Task details: Look through the data below. Collect every line where the word "text" occurs.

Information shown:
== Segment start ==
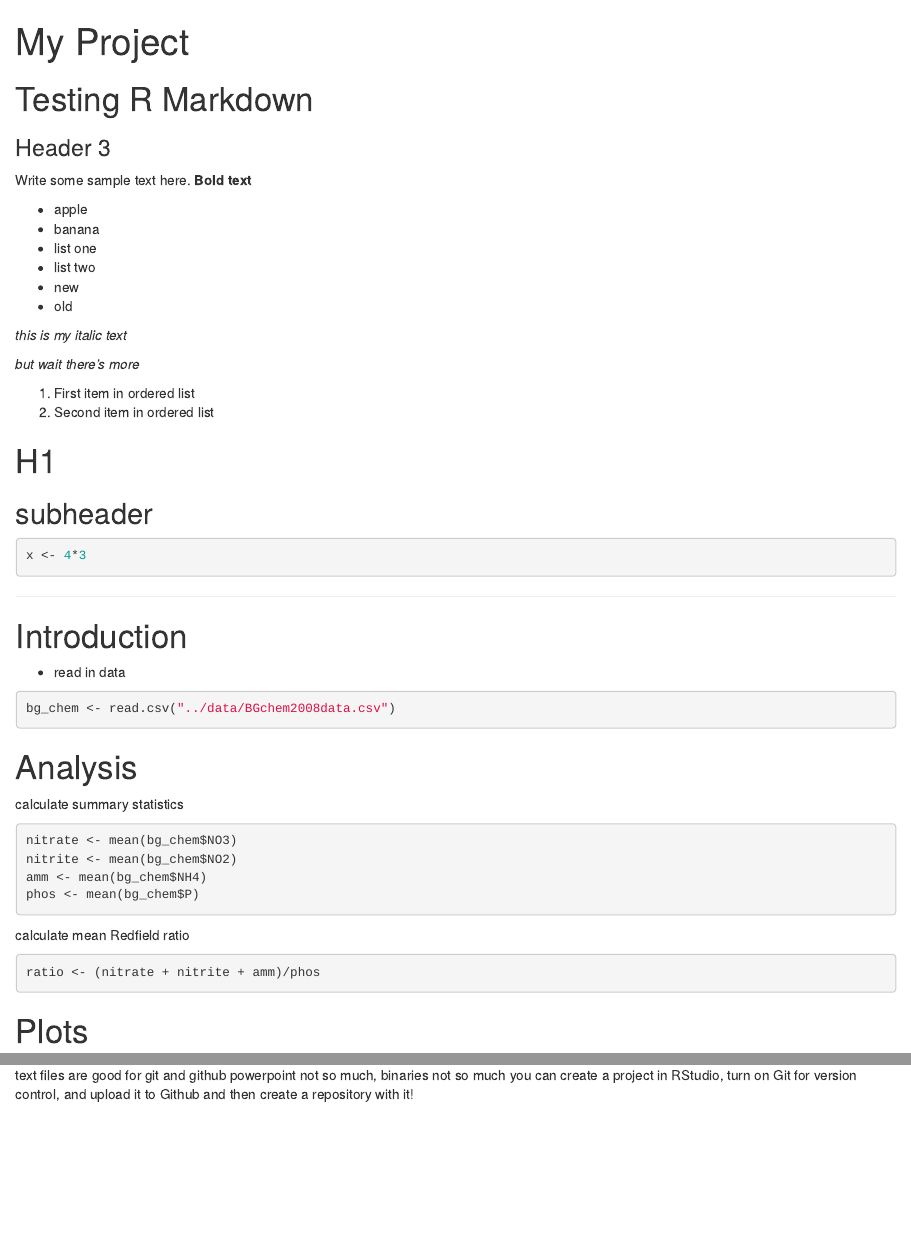
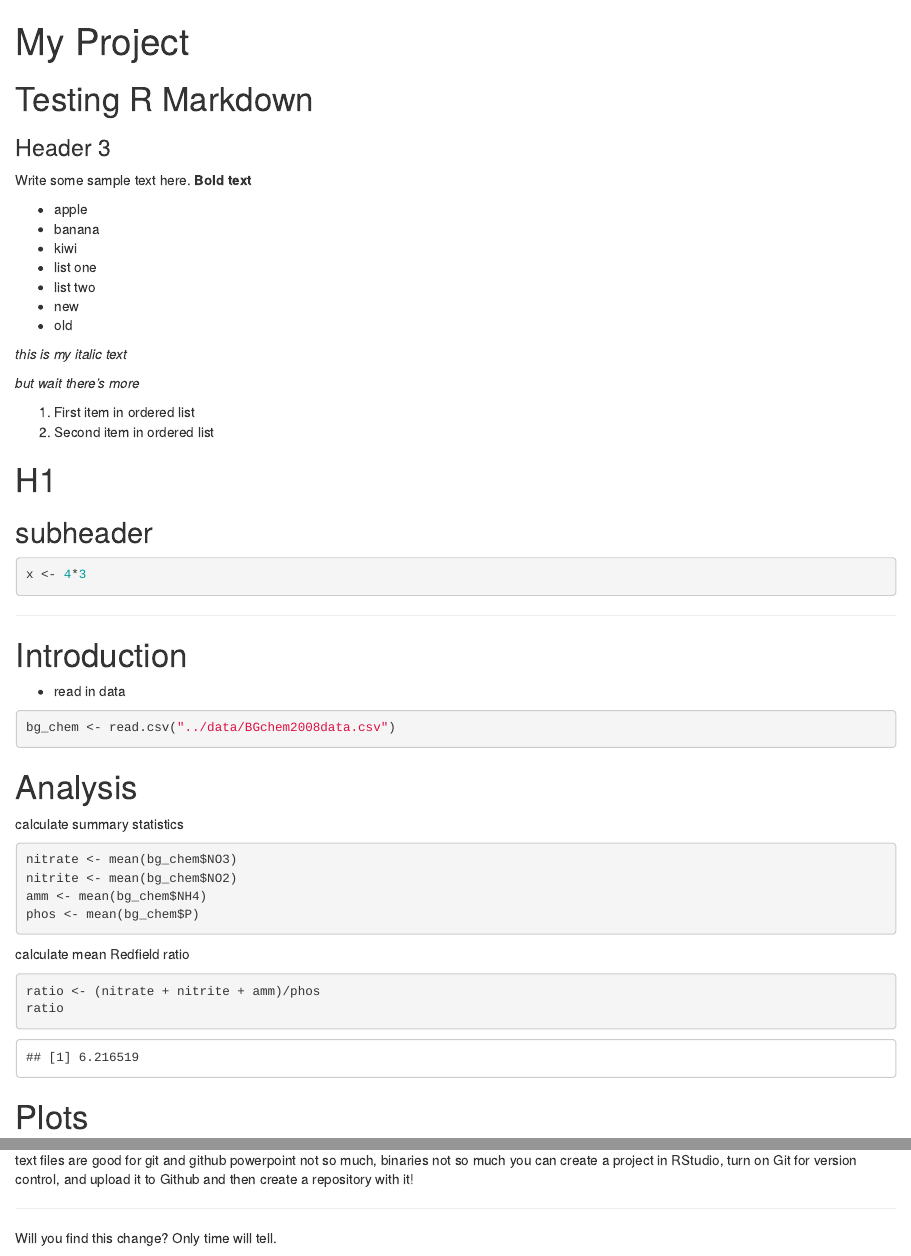
Before and after one commit to azorka/training_szesciorka, an R Markdown document (Rmd/rmarkdown_lesson.Rmd): the page in a window 1100 px wide, from its top, and a second part further down, joined at a grey line. Rendered offline with R 4.5, knitr and Pandoc, with nearby package versions.

Commit message:
Angela made changes to her RMD file

````diff
--- a/Rmd/rmarkdown_lesson.Rmd
+++ b/Rmd/rmarkdown_lesson.Rmd
@@ -15,6 +15,7 @@ Write some sample text here. **Bold text**
 
 -   apple
 -   banana
+-   kiwi
 -   list one
 -   list two
 -   new
@@ -60,6 +61,7 @@ calculate mean Redfield ratio
 
 ```{r}
 ratio <- (nitrate + nitrite + amm)/phos
+ratio
 ```
 
 # Plots
@@ -81,3 +83,7 @@ TIL...
 text files are good for git and github
 powerpoint not so much, binaries not so much
 you can create a project in RStudio, turn on Git for version control, and upload it to Github and then create a repository with it!
+
+***
+
+Will you find this change? Only time will tell.
````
== Segment end ==
Completed task:
@@ -15,6 +15,7 @@ Write some sample text here. **Bold text**
 text files are good for git and github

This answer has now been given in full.